It was good to see that Labour are putting themselves on the front foot with regards to defence. Jim Murphy was right to say that the men and women in our armed forces, on the front lines are OUR people. They come from OUR communities. It was also good to see Corporal Stephen Burke who is the first of many £1 members of the armed forces.
However, the big speech this morning was on the economy. Ed Balls’ speech had been widely trailed in the media overnight, and for many activists it was with a sense of foreboding that we say in awed silence for Ed to take the stage. We were concerned that he had been “got at” by the right. We worried that Ed was changing tack on the economy and the deficit. We needn’t have worried. In reality the change was a small one – one of emphasis rather than policy change.
Ed Balls started by praising Ed Miliband’s leadership of the party, but quickly went on to talk about the things which really matter to millions of ordinary people. Jobs, the rising cost of living and confidence in the future.

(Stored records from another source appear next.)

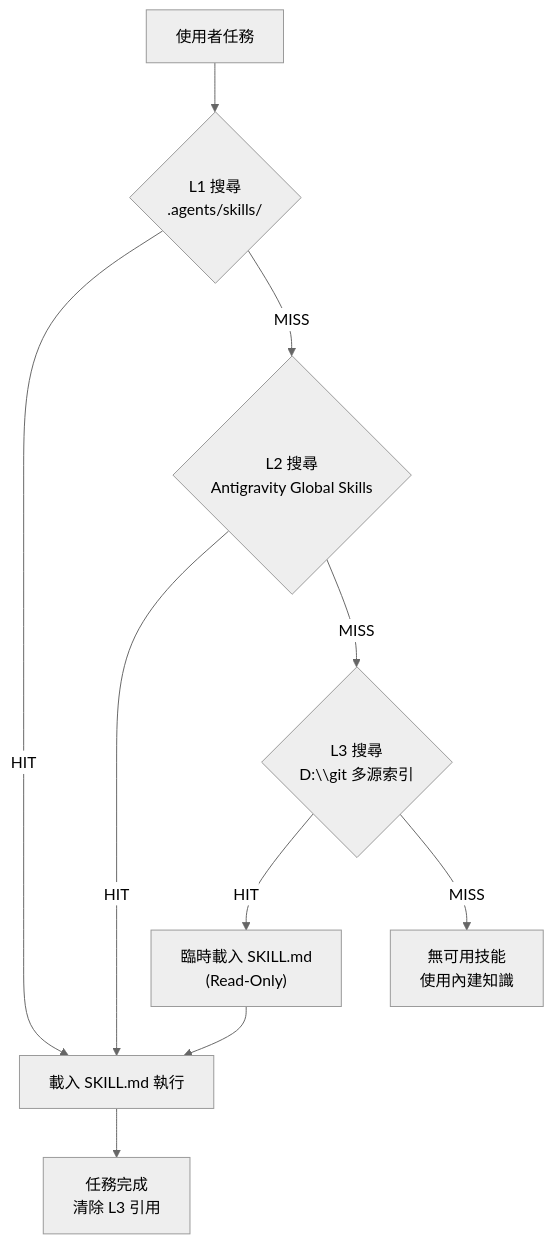
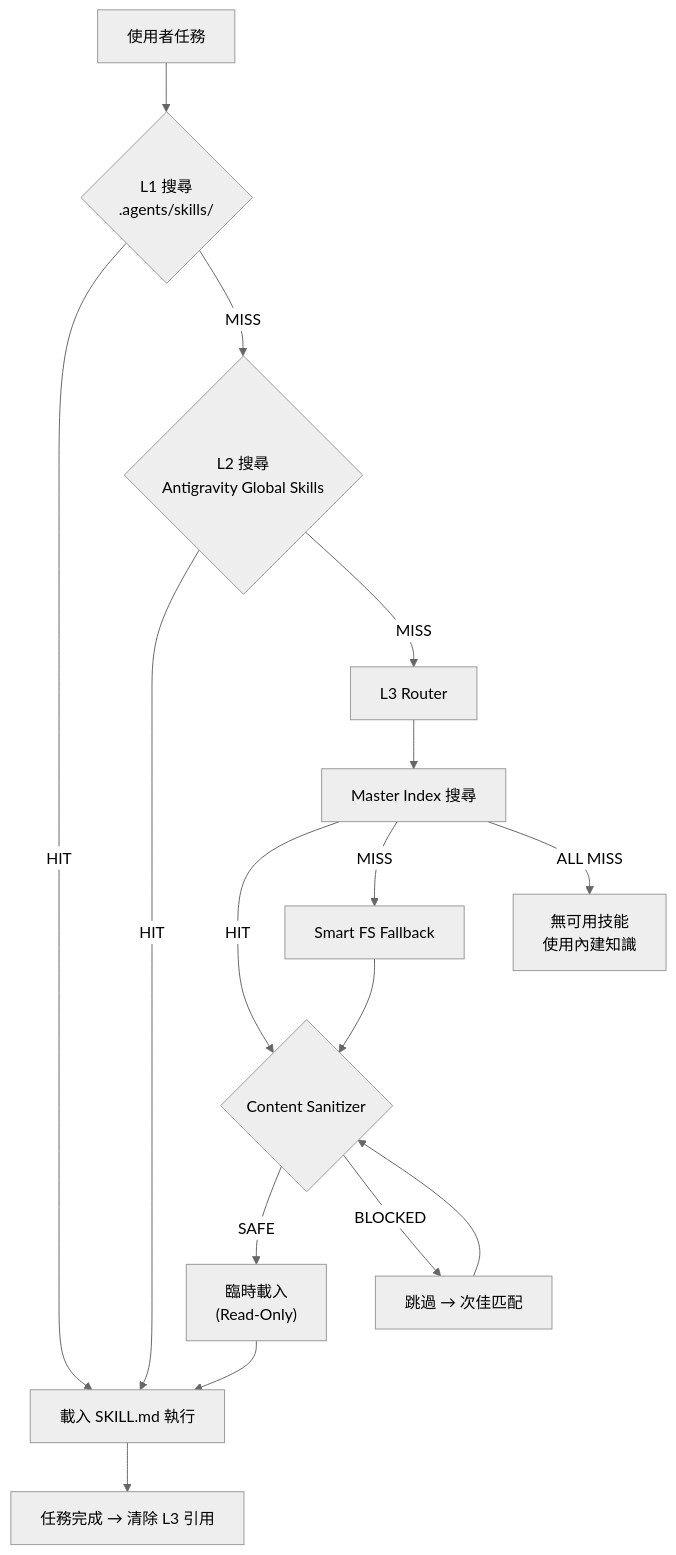
The second of 2 diagrams in .planning/phases/173-l3-skill-cache/CONTEXT.md (tom0930/AutoAgent-TW), drawn with Mermaid (neutral theme) before and after one commit. The commit also changed other lines of this file, not shown here.

Commit message:
docs: phase 173 context v2.0 - merged L3skill feedback + user decisions (stable)

````diff
--- a/.planning/phases/173-l3-skill-cache/CONTEXT.md
+++ b/.planning/phases/173-l3-skill-cache/CONTEXT.md
@@ -75,12 +167,18 @@
 ```mermaid
 graph TD
     Task["使用者任務"] --> L1{"L1 搜尋<br/>.agents/skills/"}
     L1 -->|HIT| Execute["載入 SKILL.md 執行"]
     L1 -->|MISS| L2{"L2 搜尋<br/>Antigravity Global Skills"}
     L2 -->|HIT| Execute
-    L2 -->|MISS| L3{"L3 搜尋<br/>D:\\git 多源索引"}
-    L3 -->|HIT| TempLoad["臨時載入 SKILL.md<br/>(Read-Only)"]
+    L2 -->|MISS| L3Router["L3 Router"]
+    L3Router --> MasterIdx["Master Index 搜尋"]
+    MasterIdx -->|HIT| Sanitizer{"Content Sanitizer"}
+    MasterIdx -->|MISS| SmartFS["Smart FS Fallback"]
+    SmartFS --> Sanitizer
+    Sanitizer -->|SAFE| TempLoad["臨時載入<br/>(Read-Only)"]
+    Sanitizer -->|BLOCKED| NextBest["跳過 → 次佳匹配"]
+    NextBest --> Sanitizer
     TempLoad --> Execute
-    L3 -->|MISS| Fallback["無可用技能<br/>使用內建知識"]
-    Execute --> Cleanup["任務完成<br/>清除 L3 引用"]
+    Execute --> Evict["任務完成 → 清除 L3 引用"]
+    MasterIdx -->|ALL MISS| Fallback["無可用技能<br/>使用內建知識"]
 ```
````
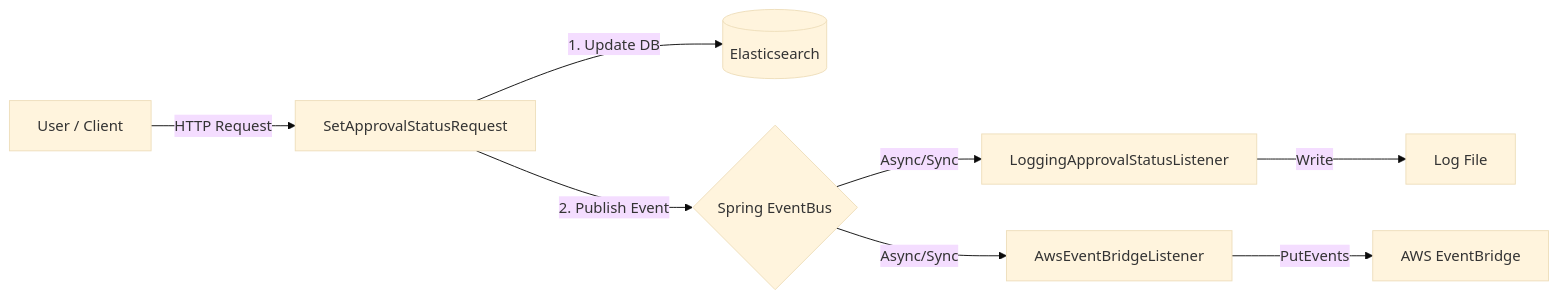
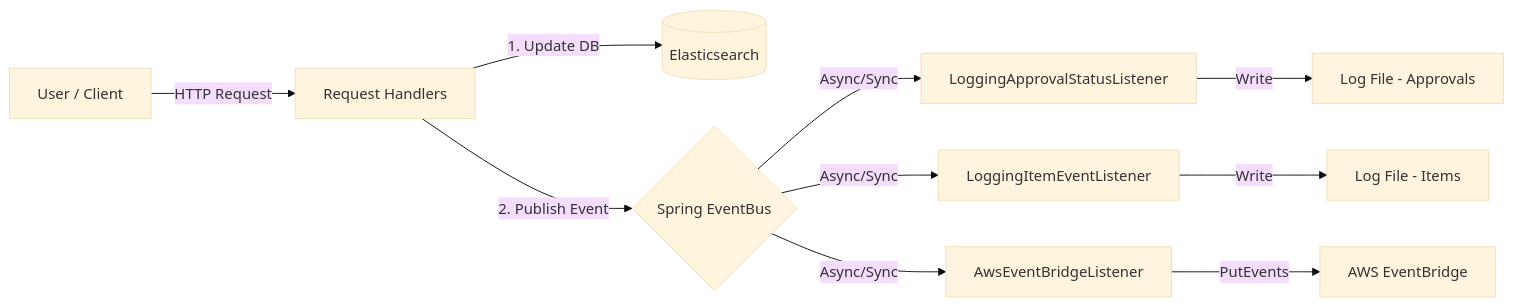
One commit to NixM0nk3y/geoportal-server-catalog changed the diagram in geoportal/doc/EVENT_ARCHITECTURE.md. Above: the diagram before and after it, drawn with Mermaid (base theme). The commit also changed other lines of this file and 9 other files, not shown here.

First line of the commit message:
Extend event architecture to support data lifecycle events

````diff
--- a/geoportal/doc/EVENT_ARCHITECTURE.md
+++ b/geoportal/doc/EVENT_ARCHITECTURE.md
@@ -13,12 +13,14 @@
 ```mermaid
 graph LR
-    User[User / Client] -->|HTTP Request| RequestHandler[SetApprovalStatusRequest]
+    User[User / Client] -->|HTTP Request| RequestHandler[Request Handlers]
     RequestHandler -->|1. Update DB| Database[(Elasticsearch)]
     RequestHandler -->|2. Publish Event| EventBus{Spring EventBus}
-    
+
     EventBus -->|Async/Sync| Listener1[LoggingApprovalStatusListener]
-    EventBus -->|Async/Sync| Listener2[AwsEventBridgeListener]
-    
-    Listener1 -->|Write| Logs[Log File]
-    Listener2 -->|PutEvents| AWS[AWS EventBridge]
+    EventBus -->|Async/Sync| Listener2[LoggingItemEventListener]
+    EventBus -->|Async/Sync| Listener3[AwsEventBridgeListener]
+
+    Listener1 -->|Write| Logs[Log File - Approvals]
+    Listener2 -->|Write| Logs2[Log File - Items]
+    Listener3 -->|PutEvents| AWS[AWS EventBridge]
 ```
````
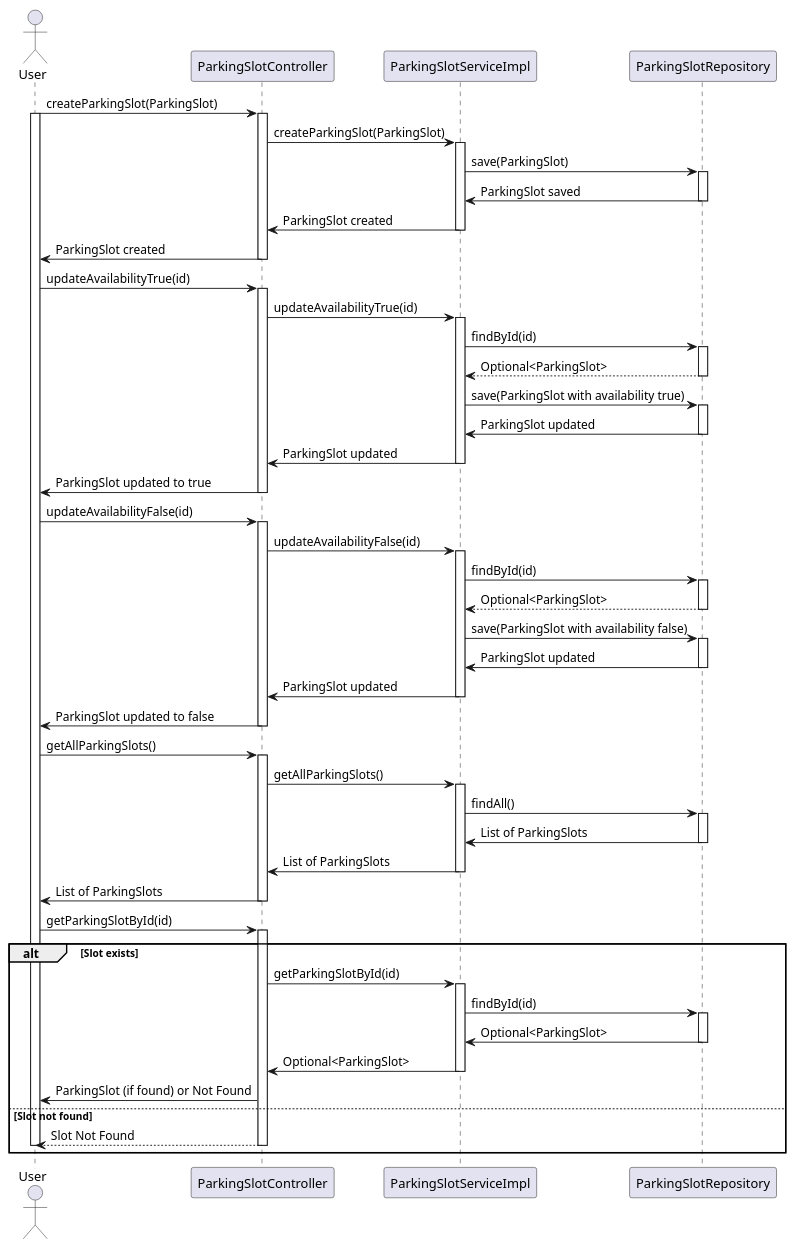
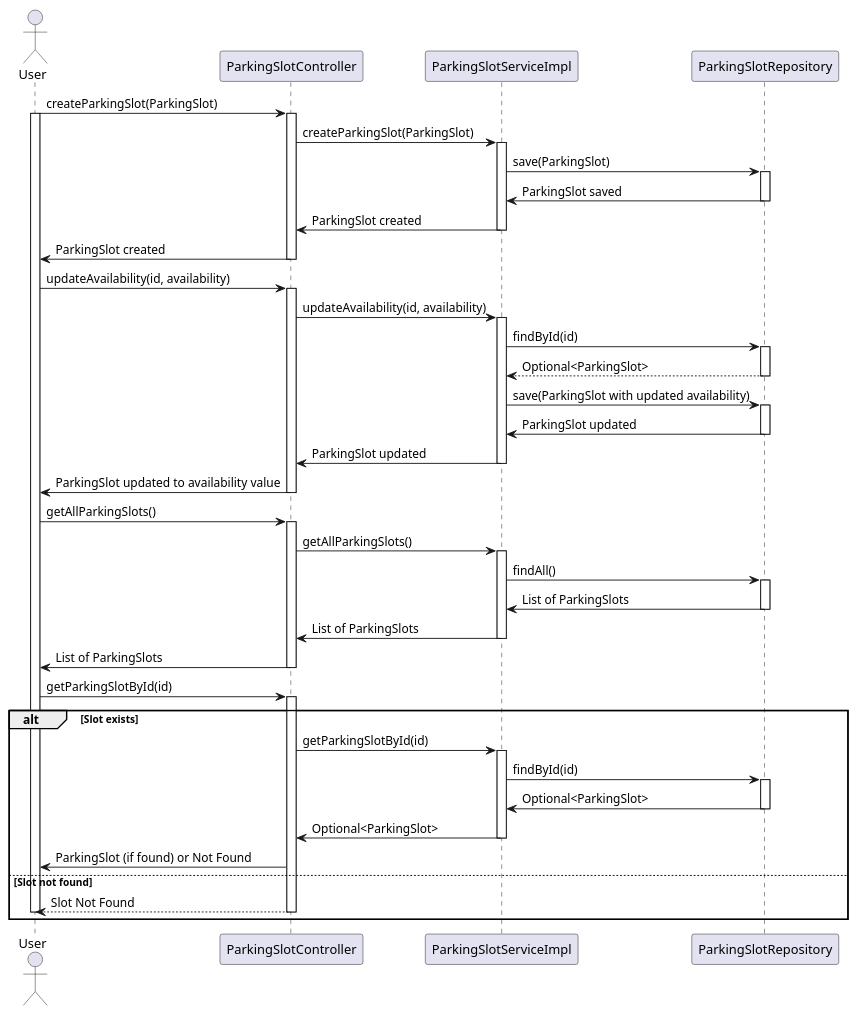
One commit to RakusasuDorea/MicroserviceDemo changed the diagram in parkingslot-service/src/uml/ParkingSlot.puml. Above: the diagram before and after it, drawn with PlantUML. The commit also changed 4 other files, not shown here.

Commit message:
UpdateAvailability and ParkingSlot.puml

```diff
--- a/parkingslot-service/src/uml/ParkingSlot.puml
+++ b/parkingslot-service/src/uml/ParkingSlot.puml
@@ -1,85 +1,68 @@
 @startuml
 actor User
 participant ParkingSlotController
 participant ParkingSlotServiceImpl
 participant ParkingSlotRepository
 
 User -> ParkingSlotController: createParkingSlot(ParkingSlot)
 activate User
 activate ParkingSlotController
 ParkingSlotController -> ParkingSlotServiceImpl: createParkingSlot(ParkingSlot)
 activate ParkingSlotServiceImpl
 ParkingSlotServiceImpl -> ParkingSlotRepository: save(ParkingSlot)
 activate ParkingSlotRepository
 ParkingSlotRepository -> ParkingSlotServiceImpl: ParkingSlot saved
 deactivate ParkingSlotRepository
 ParkingSlotServiceImpl -> ParkingSlotController: ParkingSlot created
 deactivate ParkingSlotServiceImpl
 ParkingSlotController -> User: ParkingSlot created
 deactivate ParkingSlotController
 
-User -> ParkingSlotController: updateAvailabilityTrue(id)
+User -> ParkingSlotController: updateAvailability(id, availability)
 activate ParkingSlotController
-ParkingSlotController -> ParkingSlotServiceImpl: updateAvailabilityTrue(id)
+ParkingSlotController -> ParkingSlotServiceImpl: updateAvailability(id, availability)
 activate ParkingSlotServiceImpl
 ParkingSlotServiceImpl -> ParkingSlotRepository: findById(id)
 activate ParkingSlotRepository
 ParkingSlotRepository --> ParkingSlotServiceImpl: Optional<ParkingSlot>
 deactivate ParkingSlotRepository
-ParkingSlotServiceImpl -> ParkingSlotRepository: save(ParkingSlot with availability true)
+ParkingSlotServiceImpl -> ParkingSlotRepository: save(ParkingSlot with updated availability)
 activate ParkingSlotRepository
 ParkingSlotRepository -> ParkingSlotServiceImpl: ParkingSlot updated
 deactivate ParkingSlotRepository
 ParkingSlotServiceImpl -> ParkingSlotController: ParkingSlot updated
 deactivate ParkingSlotServiceImpl
-ParkingSlotController -> User: ParkingSlot updated to true
-deactivate ParkingSlotController
-
-User -> ParkingSlotController: updateAvailabilityFalse(id)
-activate ParkingSlotController
-ParkingSlotController -> ParkingSlotServiceImpl: updateAvailabilityFalse(id)
-activate ParkingSlotServiceImpl
-ParkingSlotServiceImpl -> ParkingSlotRepository: findById(id)
-activate ParkingSlotRepository
-ParkingSlotRepository --> ParkingSlotServiceImpl: Optional<ParkingSlot>
-deactivate ParkingSlotRepository
-ParkingSlotServiceImpl -> ParkingSlotRepository: save(ParkingSlot with availability false)
-activate ParkingSlotRepository
-ParkingSlotRepository -> ParkingSlotServiceImpl: ParkingSlot updated
-deactivate ParkingSlotRepository
-ParkingSlotServiceImpl -> ParkingSlotController: ParkingSlot updated
-deactivate ParkingSlotServiceImpl
-ParkingSlotController -> User: ParkingSlot updated to false
+ParkingSlotController -> User: ParkingSlot updated to availability value
 deactivate ParkingSlotController
 
 User -> ParkingSlotController: getAllParkingSlots()
 activate ParkingSlotController
 ParkingSlotController -> ParkingSlotServiceImpl: getAllParkingSlots()
 activate ParkingSlotServiceImpl
 ParkingSlotServiceImpl -> ParkingSlotRepository: findAll()
 activate ParkingSlotRepository
 ParkingSlotRepository -> ParkingSlotServiceImpl: List of ParkingSlots
 deactivate ParkingSlotRepository
 ParkingSlotServiceImpl -> ParkingSlotController: List of ParkingSlots
 deactivate ParkingSlotServiceImpl
 ParkingSlotController -> User: List of ParkingSlots
 deactivate ParkingSlotController
 
 User -> ParkingSlotController: getParkingSlotById(id)
 activate ParkingSlotController
 alt Slot exists
 ParkingSlotController -> ParkingSlotServiceImpl: getParkingSlotById(id)
 activate ParkingSlotServiceImpl
 ParkingSlotServiceImpl -> ParkingSlotRepository: findById(id)
 activate ParkingSlotRepository
 ParkingSlotRepository -> ParkingSlotServiceImpl: Optional<ParkingSlot>
 deactivate ParkingSlotRepository
 ParkingSlotServiceImpl -> ParkingSlotController: Optional<ParkingSlot>
 deactivate ParkingSlotServiceImpl
 ParkingSlotController -> User: ParkingSlot (if found) or Not Found
 else Slot not found
 ParkingSlotController --> User: Slot Not Found
 deactivate ParkingSlotController
 deactivate User
 end
 @enduml
```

He attacked Cameron and Osborne’s inaction on the crisis in Europe, and savaged their cuts programme. “Our economy has flat lined”, he said, “unemployment is rising, and the deficit is set to be £46billion higher this year than they planned. If you choke off the recovery, put tens of thousands of people on the dole not paying taxes and claming benefits, then of course borrowing goes up.”
Common sense stuff from Ed, as he said, Osborne’s plan is hurting, its just not working. He then demolished the “Its all Labour’s fault” argument which is the common theme from both the blue and yellow parts of our Government. He apologised for the mistakes Labour made – which many of the party had said were mistakes at the time – like the 75p pension rise and the abolishion of the 10p tax rate. And of course the mistakes we didnt make – like abolishing the Future Jobs Fund, wasting money on a needless NHS reorganisation, or a £1 billion tax cut for the banks.
He then gave us a 5 point plan to get Britain working again. Taxing Banker’s bonuses, and using the money to build affordable housing and a job guarante for 100,000 young people. Bringing forward investment projects, a cut in VAT, both across the board and down to 5% for home improvements and a NI break for small and medium businesses.
This then is Ed’s plan B. The government can call it plan A+, plan B or plan C.
Britain just needs a plan that works.